engagement to waste management, water and workplace resources. Alongside this is an expectation for


providers must continue to be creative,





but everything they do has to align ever more closely with their customers’ vision for the working environment


Food service ’


Author information


Andrew Brown is a consultant and commentator working within the UK facilities services sector, with particular expertise in food services.

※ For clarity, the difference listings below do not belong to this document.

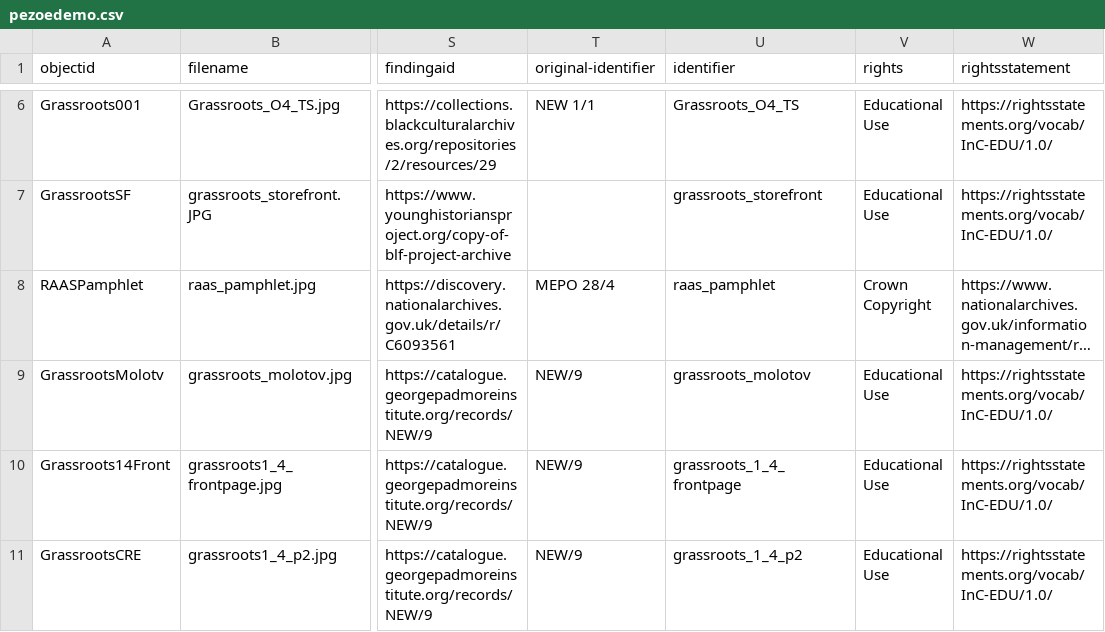
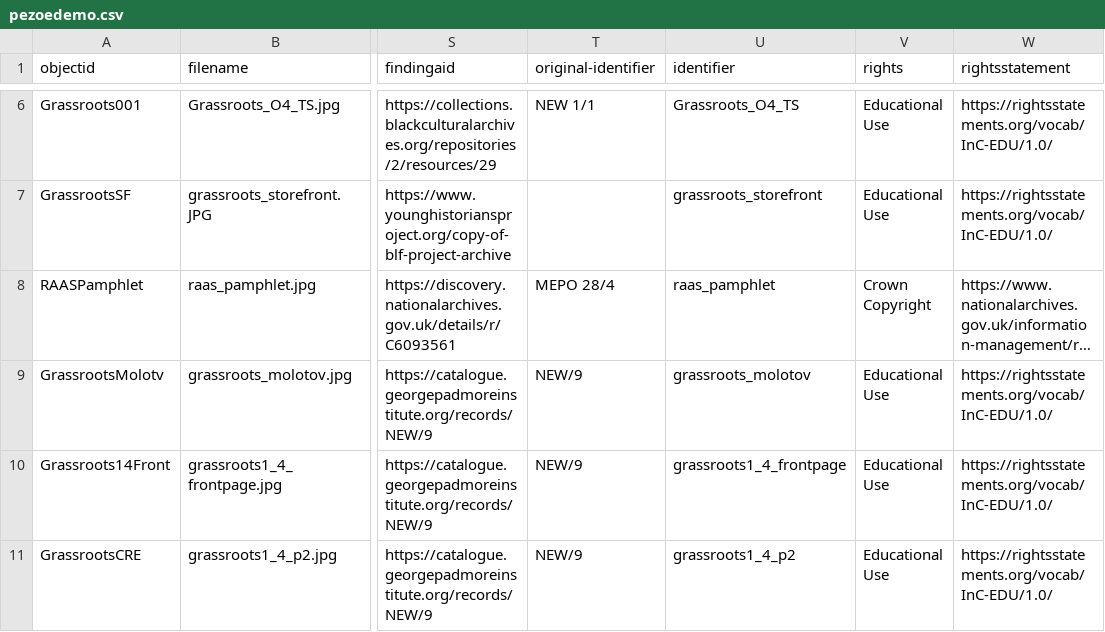
Before and after one commit to blanksonp/perryoedemo, a CSV file: _data/pezoedemo.csv, drawn as a sheet; only a part is shown, gaps mark what is left out; long unchanged cells end in …; the diff names each change by its address in the sheet, - before the commit and + after, or states it on an @@ line.

Commit message:
update csv file

```diff
--- a/_data/pezoedemo.csv
+++ b/_data/pezoedemo.csv
-U10 (identifier): grassroots_1_4_frontpage
+U10 (identifier): grassroots1_4_frontpage
-U11 (identifier): grassroots_1_4_p2
+U11 (identifier): grassroots1_4_p2
```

namely sedentary offi ce environments versus manual labour, dictate the food, nutrients and portion size required to fuel staff effectively. But in order for a broad strategy around these issues to work, everything must be communicated properly via the food service provider and the client, supported with a combined HR and marketing programme using the internet, any intranet, social media and workshops – emphasising that contract caterers are working as specialists, but increasingly tied more closely with the wider business service teams (led more and more by FMs). Food service provision at work allows FMs to link with HR, marketing and even IT to put together a dynamic and value-driven workplace strategy. At its heart is the recognition that a decent meal benefi ts everyone and makes you feel better, so you work better. How this is shaped in practice is affected by the more detailed trends around sustainability, allergens and waste. Waste and sustainability issues are no different to those affecting the wider areas of facilities. Food service providers are seeking ways to cut packaging, minimise waste and track what food is not consumed and why, and at the same time working to maximise opportunities for recycling – in food, packaging, water and energy. Again, this is driven by the pressure from wider UK society to become ‘greener’. Food service providers and not just restaurateurs are signing up to the goals of the Sustainable Restaurant Association – which are aimed as much at consumers of food as the providers and are all about ‘making food good’. Performance is assessed by the SRA across 14 key areas of sustainability ranging from sourcing and community


86 FACILITIES

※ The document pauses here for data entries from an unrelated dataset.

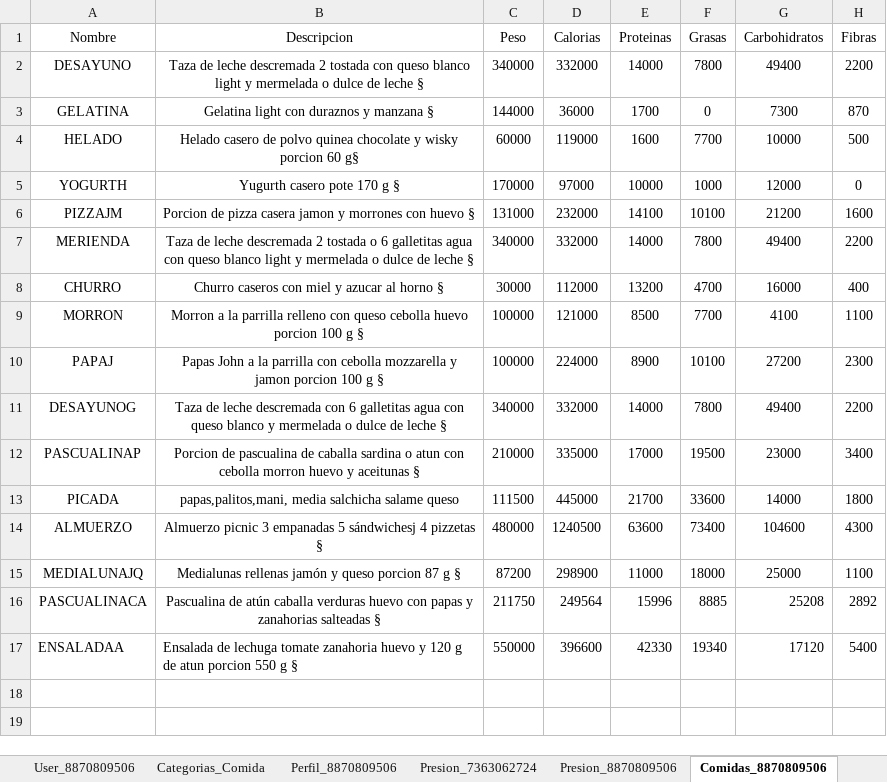
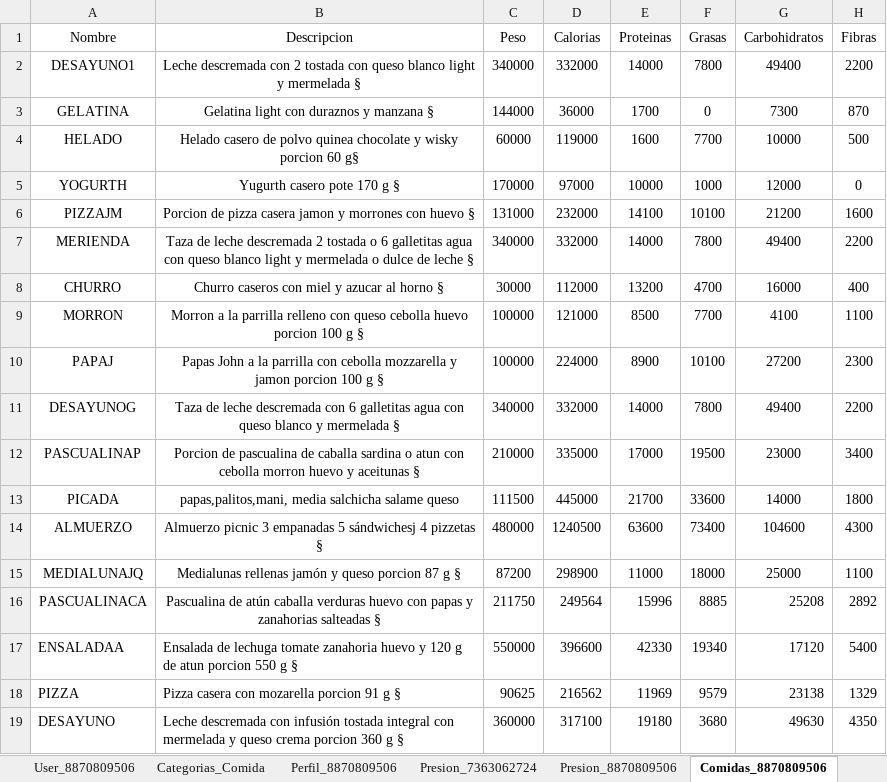
Before and after one commit to rosalexxi/telegram-bot-nutricion, an Excel workbook: Registro_Nutricional_Bot.xlsx, sheet Comidas_8870809506, drawn as a sheet; values as stored, in another font and other column widths than the file's, no borders; charts and pictures not drawn; the diff names each change by its address in the sheet, - before the commit and + after, or states it on an @@ line.

```diff
--- a/Registro_Nutricional_Bot.xlsx (sheet Comidas_8870809506)
+++ b/Registro_Nutricional_Bot.xlsx (sheet Comidas_8870809506)
-A2 (Nombre): DESAYUNO
+A2 (Nombre): DESAYUNO1
-B2 (Descripcion): Taza de leche descremada 2 tostada con queso blanco light y mermelada o dulce de leche §
+B2 (Descripcion): Leche descremada con 2 tostada con queso blanco light y mermelada §
-B11 (Descripcion): …y mermelada o dulce de leche §
+B11 (Descripcion): …y mermelada §
+row 18: PIZZA | Pizza casera con mozarella porcion 91 g § | 90625 | 216562 | 11969 | 9579 | 23138 | 1329
+row 19: DESAYUNO | Leche descremada con infusión tostada integral con mermelada y queso crema porcion 360 g § | 360000 | 317100 | 19180 | 3680 | 49630 | 4350
```
Also changed, not shown: sheet User_7363062724, sheet User_8870809506, sheet Presion_7363062724, sheet Comidas_7363062724.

contract caterers to respond to EU Food Information for Consumer Regulation changes in December 2014 that demanded reform to the labelling of allergens on packaged and non-packaged food. This is a contentious issue amongst restaurateurs and one the food service sector has not fully grasped yet. In short, end users must be informed of any risk of allergens in the food they are provided. To meet its duty of care, the food service sector must adopt operational processes to become compliant – but there is also the opportunity to combine compliance with wellbeing and nutrition. The legal obligation should spur a growth in creativity in the kitchens developing innovative food, irrespective of its allergen-free advantages, that complement the customers’ workplace strategies.


A challenging market Contract catering is not an easy option. The infl uencing factors for the next 12 months remain largely the same – but the trend is towards even higher expectations from customer organisations and their respective end users. Food service providers are now expected not just to feed workers. They must provide quality food that is fi t for purpose, healthy, nutritious and allergen-free in a positive, uplifting environment. In the past two to three years the lines


between traditional contract catering and the operating styles of high street food outlets have blurred. This will continue, but there is no one-size-fi ts-all solution – food service providers must adapt to fi t the culture of their customers, making it a tougher environment to operate in and squeezing margins. Pressure to meet the socio-economic demands of the end users make it tougher still. Expectations around sourcing of local ingredients, seasonal food and education around allergens do not allow much room for error. In the end, today’s key trend is around


workplace. Food service providers must continue to be creative, but everything they do has to align ever more closely with their customers’ vision for the working environment. That means closer ties with HR, IT and facilities managers to meet the expectations they face.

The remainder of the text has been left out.